● Activity: Among the entries below, how many lines hold "components"? Only the number is wanted.

● Input data:

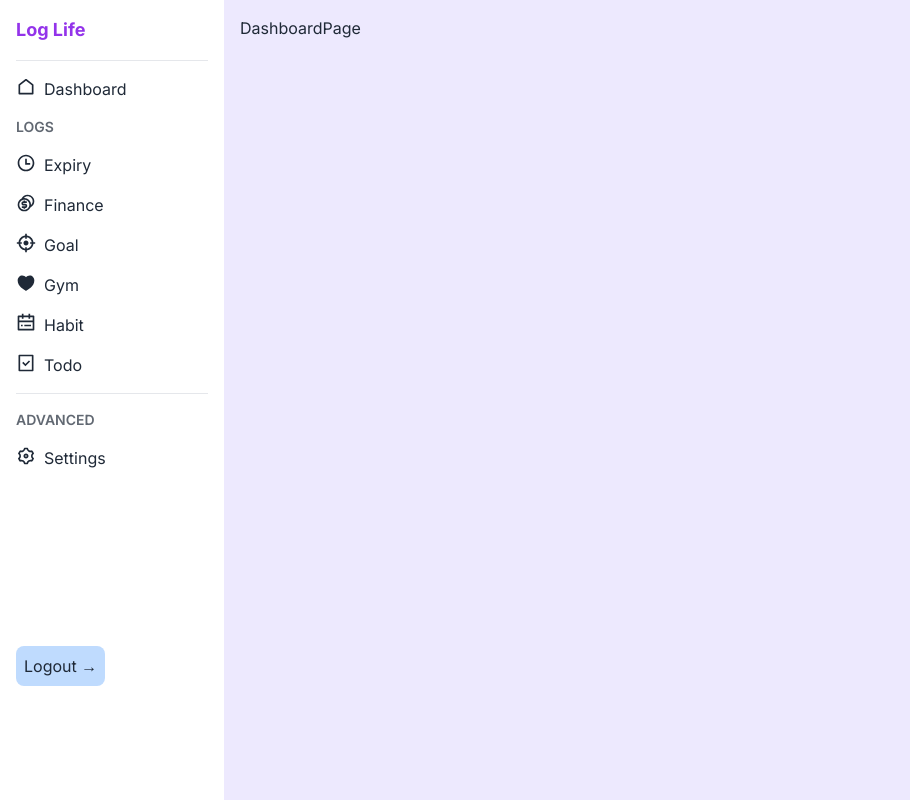
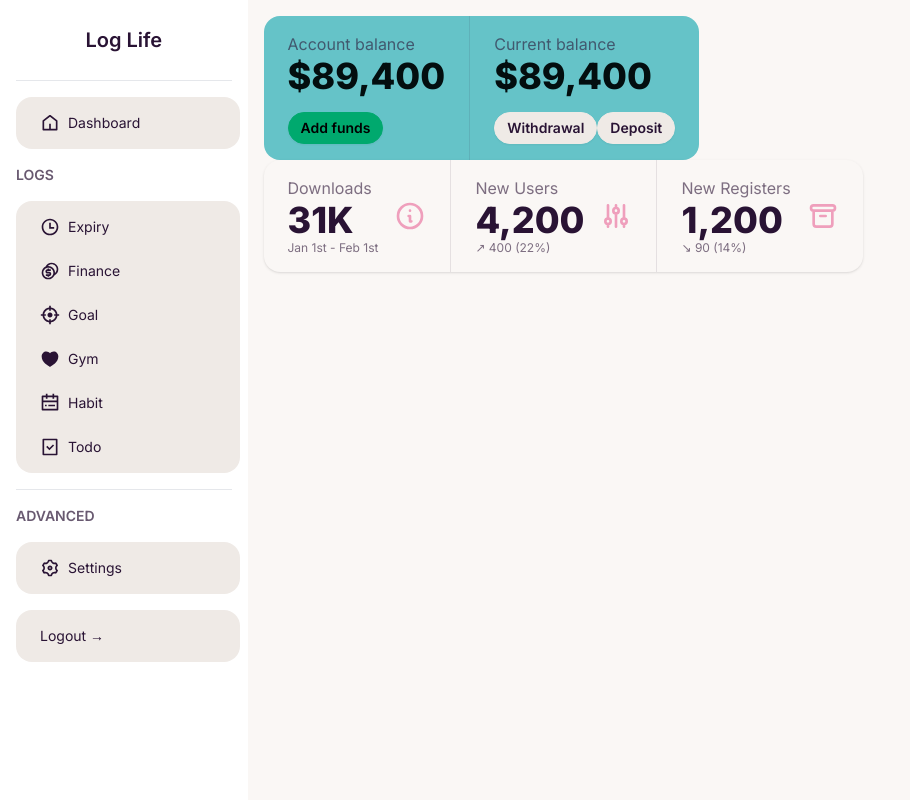
Before and after one commit to Manoj-Karthick/loglife, a Next.js app: page /dashboard in a window 1280 px wide. Shown: the whole page, without its empty margins (0-910 px from the left). Built offline with nearby package versions, Linux system fonts and the light colour scheme.

Commit message:
Used daisy UI and created pretty UI :)

```diff
--- a/app/(components)/AppNav.jsx
+++ b/app/(components)/AppNav.jsx
@@ -5,11 +5,14 @@ import { ReduxProvider } from "../(redux)/provider";
 export default function AppNav() {
   return (
     <div className="p-4 flex flex-col space-y-4">
-      <div className="font-bold text-lg select-none cursor-pointer text-purple-600">
-        Log Life
-      </div>
+      <div className="btn btn-ghost text-xl rounded-box">Log Life</div>
       <hr />
-      <Link href="/dashboard" className="cursor-pointer hover:text-violet-800 ">
+      <ul className="menu bg-base-200 w-56 rounded-box">
+        <li>
+          <Link
+            href="/dashboard"
+            className="cursor-pointer hover:text-violet-800 "
+          >
             <div className="flex gap-2">
               <svg
                 xmlns="http://www.w3.org/2000/svg"
@@ -17,12 +20,17 @@ export default function AppNav() {
                 fill="currentColor"
                 className="w-5 h-5"
               >
-            <path d="M21 20C21 20.5523 20.5523 21 20 21H4C3.44772 21 3 20.5523 3 20V9.48907C3 9.18048 3.14247 8.88917 3.38606 8.69972L11.3861 2.47749C11.7472 2.19663 12.2528 2.19663 12.6139 2.47749L20.6139 8.69972C20.8575 8.88917 21 9.18048 21 9.48907V20ZM19 19V9.97815L12 4.53371L5 9.97815V19H19Z"></path>
+                <path d="M13 19H19V9.97815L12 4.53371L5 9.97815V19H11V13H13V19ZM21 20C21 20.5523 20.5523 21 20 21H4C3.44772 21 3 20.5523 3 20V9.48907C3 9.18048 3.14247 8.88917 3.38606 8.69972L11.3861 2.47749C11.7472 2.19663 12.2528 2.19663 12.6139 2.47749L20.6139 8.69972C20.8575 8.88917 21 9.18048 21 9.48907V20Z"></path>
               </svg>
               Dashboard
             </div>
           </Link>
+        </li>
+      </ul>
+
       <div className="font-semibold text-sm opacity-70 select-none">LOGS</div>
+      <ul class="menu bg-base-200 w-56 rounded-box space-y-2">
+        <li>
           <Link href="/expiry" className="cursor-pointer hover:text-violet-800">
             <div className="flex gap-2">
               <svg
@@ -36,7 +44,12 @@ export default function AppNav() {
               Expiry
             </div>
           </Link>
-      <Link href="/finance" className="cursor-pointer hover:text-violet-800">
+        </li>
+        <li>
+          <Link
+            href="/finance"
+            className="cursor-pointer hover:text-violet-800"
+          >
             <div className="flex gap-2">
               <svg
                 xmlns="http://www.w3.org/2000/svg"
@@ -49,6 +62,8 @@ export default function AppNav() {
               Finance
             </div>
           </Link>
+        </li>
+        <li>
           <Link href="/goal" className="cursor-pointer hover:text-violet-800">
             <div className="flex gap-2">
               <svg
@@ -62,6 +77,8 @@ export default function AppNav() {
               Goal
             </div>
           </Link>
+        </li>
+        <li>
           <Link href="/gym" className="cursor-pointer hover:text-violet-800">
             <div className="flex gap-2">
               <svg
@@ -75,6 +92,8 @@ export default function AppNav() {
               Gym
             </div>
           </Link>
+        </li>
+        <li>
           <Link href="/habit" className="cursor-pointer hover:text-violet-800">
             <div className="flex gap-2">
               <svg
@@ -88,6 +107,8 @@ export default function AppNav() {
               Habit
             </div>
           </Link>
+        </li>
+        <li>
           <Link href="/todo" className="cursor-pointer hover:text-violet-800">
             <div className="flex gap-2">
               <svg
@@ -101,11 +122,19 @@ export default function AppNav() {
               Todo
             </div>
           </Link>
+        </li>
+      </ul>
+
       <hr />
       <div className="font-semibold text-sm opacity-70 select-none">
         ADVANCED
       </div>
-      <Link href="/settings" className="cursor-pointer hover:text-violet-800">
+      <ul class="menu bg-base-200 w-56 rounded-box">
+        <li>
+          <Link
+            href="/settings"
+            className="cursor-pointer hover:text-violet-800"
+          >
             <div className="flex gap-2">
               <svg
                 xmlns="http://www.w3.org/2000/svg"
@@ -118,6 +147,8 @@ export default function AppNav() {
               Settings
             </div>
           </Link>
+        </li>
+      </ul>
       <ReduxProvider>
         <Logout></Logout>
       </ReduxProvider>
--- a/app/(components)/Logout.jsx
+++ b/app/(components)/Logout.jsx
@@ -21,12 +21,13 @@ const Logout = () => {
   };
   return (
     <div>
-      <button
-        className="cursor-pointer bg-blue-200 p-2 rounded-lg bg-auto mt-40 hover:bg-blue-300 transition-all duration-300"
-        onClick={handleLogout}
-      >
-        Logout &rarr;
-      </button>
+      <ul className="menu bg-base-200 w-56 rounded-box">
+        <li>
+          <button className="" onClick={handleLogout}>
+            Logout &rarr;
+          </button>
+        </li>
+      </ul>
     </div>
   );
 };
--- a/app/(components)/Nav.jsx
+++ b/app/(components)/Nav.jsx
@@ -6,18 +6,48 @@ export default function Nav() {
   return (
     <nav className="flex justify-between text-slate-900 p-4 border-b px-10 md:px-10 lg:px-20">
       <Link
-        className="font-bold text-emerald-500 hover:text-emerald-700"
+        className="font-bold text-emerald-700 bg-emerald-100 rounded-lg py-1.5 px-4 text-lg -m-2"
         href="/"
       >
         LogLife
       </Link>
-      <div className="items-center font-medium space-x-6 hidden md:flex">
-        <Link href="/expiry">Expiry</Link>
-        <Link href="/expiry">Habit</Link>
-        <Link href="/expiry">Finance</Link>
-        <Link href="/expiry">Gym</Link>
-        <Link href="/expiry">Todo</Link>
-        <Link href="/expiry">Goal</Link>
+      <div className="items-center font-medium hidden md:flex">
+        <Link
+          href="/expiry"
+          className="hover:bg-emerald-100 hover:px-3 hover:py-2 hover:-my-2 rounded-lg px-3"
+        >
+          Expiry
+        </Link>
+        <Link
+          href="/expiry"
+          className="hover:bg-emerald-100 hover:px-3 hover:py-2 hover:-my-2 rounded-lg px-3"
+        >
+          Habit
+        </Link>
+        <Link
+          href="/expiry"
+          className="hover:bg-emerald-100 hover:px-3 hover:py-2 hover:-my-2 rounded-lg px-3"
+        >
+          Finance
+        </Link>
+        <Link
+          href="/expiry"
+          className="hover:bg-emerald-100 hover:px-3 hover:py-2 hover:-my-2 rounded-lg px-3"
+        >
+          Gym
+        </Link>
+        <Link
+          href="/expiry"
+          className="hover:bg-emerald-100 hover:px-3 hover:py-2 hover:-my-2 rounded-lg px-3"
+        >
+          Todo
+        </Link>
+        <Link
+          href="/expiry"
+          className="hover:bg-emerald-100 hover:px-3 hover:py-2 hover:-my-2 rounded-lg px-3"
+        >
+          Goal
+        </Link>
       </div>
       <div>
         <Link
--- a/app/(home)/dashboard/page.jsx
+++ b/app/(home)/dashboard/page.jsx
@@ -1,7 +1,92 @@
 import React from "react";
 
 const DashboardPage = () => {
-  return <div>DashboardPage</div>;
+  return (
+    <div>
+      <div className="stats bg-primary text-primary-content">
+        <div className="stat">
+          <div className="stat-title">Account balance</div>
+          <div className="stat-value">$89,400</div>
+          <div className="stat-actions">
+            <button className="btn btn-sm btn-success">Add funds</button>
+          </div>
+        </div>
+
+        <div className="stat">
+          <div className="stat-title">Current balance</div>
+          <div className="stat-value">$89,400</div>
+          <div className="stat-actions">
+            <button className="btn btn-sm">Withdrawal</button>
+            <button className="btn btn-sm">Deposit</button>
+          </div>
+        </div>
+      </div>
+      <div className="stats shadow">
+        <div className="stat">
+          <div className="stat-figure text-secondary">
+            <svg
+              xmlns="http://www.w3.org/2000/svg"
+              fill="none"
+              viewBox="0 0 24 24"
+              className="inline-block w-8 h-8 stroke-current"
+            >
+              <path
+                strokeLinecap="round"
+                strokeLinejoin="round"
+                strokeWidth="2"
+                d="M13 16h-1v-4h-1m1-4h.01M21 12a9 9 0 11-18 0 9 9 0 0118 0z"
+              ></path>
+            </svg>
+          </div>
+          <div className="stat-title">Downloads</div>
+          <div className="stat-value">31K</div>
+          <div className="stat-desc">Jan 1st - Feb 1st</div>
+        </div>
+
+        <div className="stat">
+          <div className="stat-figure text-secondary">
+            <svg
+              xmlns="http://www.w3.org/2000/svg"
+              fill="none"
+              viewBox="0 0 24 24"
+              className="inline-block w-8 h-8 stroke-current"
+            >
+              <path
+                strokeLinecap="round"
+                strokeLinejoin="round"
+                strokeWidth="2"
+                d="M12 6V4m0 2a2 2 0 100 4m0-4a2 2 0 110 4m-6 8a2 2 0 100-4m0 4a2 2 0 110-4m0 4v2m0-6V4m6 6v10m6-2a2 2 0 100-4m0 4a2 2 0 110-4m0 4v2m0-6V4"
+              ></path>
+            </svg>
+          </div>
+          <div className="stat-title">New Users</div>
+          <div className="stat-value">4,200</div>
+          <div className="stat-desc">↗︎ 400 (22%)</div>
+        </div>
+
+        <div className="stat">
+          <div className="stat-figure text-secondary">
+            <svg
+              xmlns="http://www.w3.org/2000/svg"
+              fill="none"
+              viewBox="0 0 24 24"
+              className="inline-block w-8 h-8 stroke-current"
+            >
+              <path
+                strokeLinecap="round"
+                strokeLinejoin="round"
+                strokeWidth="2"
+                d="M5 8h14M5 8a2 2 0 110-4h14a2 2 0 110 4M5 8v10a2 2 0 002 2h10a2 2 0 002-2V8m-9 4h4"
+              ></path>
+            </svg>
+          </div>
+          <div className="stat-title">New Registers</div>
+          <div className="stat-value">1,200</div>
+          <div className="stat-desc">↘︎ 90 (14%)</div>
+        </div>
+      </div>
+    </div>
+  );
 };
 
 export default DashboardPage;
--- a/app/(home)/layout.js
+++ b/app/(home)/layout.js
@@ -11,9 +11,9 @@ export const metadata = {
 
 export default function RootLayout({ children }) {
   return (
-    <html lang="en">
+    <html lang="en" data-theme="cupcake">
       <body className={inter.className}>
-        <div className="flex h-screen max-h-screen bg-violet-100">
+        <div className="flex h-screen max-h-screen">
           <div className="bg-white min-w-56">
             <AppNav></AppNav>
           </div>
--- a/app/(landing-page)/page.jsx
+++ b/app/(landing-page)/page.jsx
@@ -6,7 +6,7 @@ import { ReduxProvider } from "../(redux)/provider";
 const Home = () => {
   return (
     <div className="flex flex-col h-screen max-h-screen">
-      <div className="flex flex-col h-screen max-h-screen">
+      <div className="flex flex-col">
         <Nav></Nav>
       </div>
       <div className="container mx-auto">
--- a/tailwind.config.js
+++ b/tailwind.config.js
@@ -16,4 +16,7 @@ module.exports = {
     },
   },
   plugins: [require("daisyui")],
+  daisyui: {
+    themes: ["cupcake"],
+  },
 };
```
Lines whose indentation alone changed are shown as unchanged.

● Reply to the exercise: 6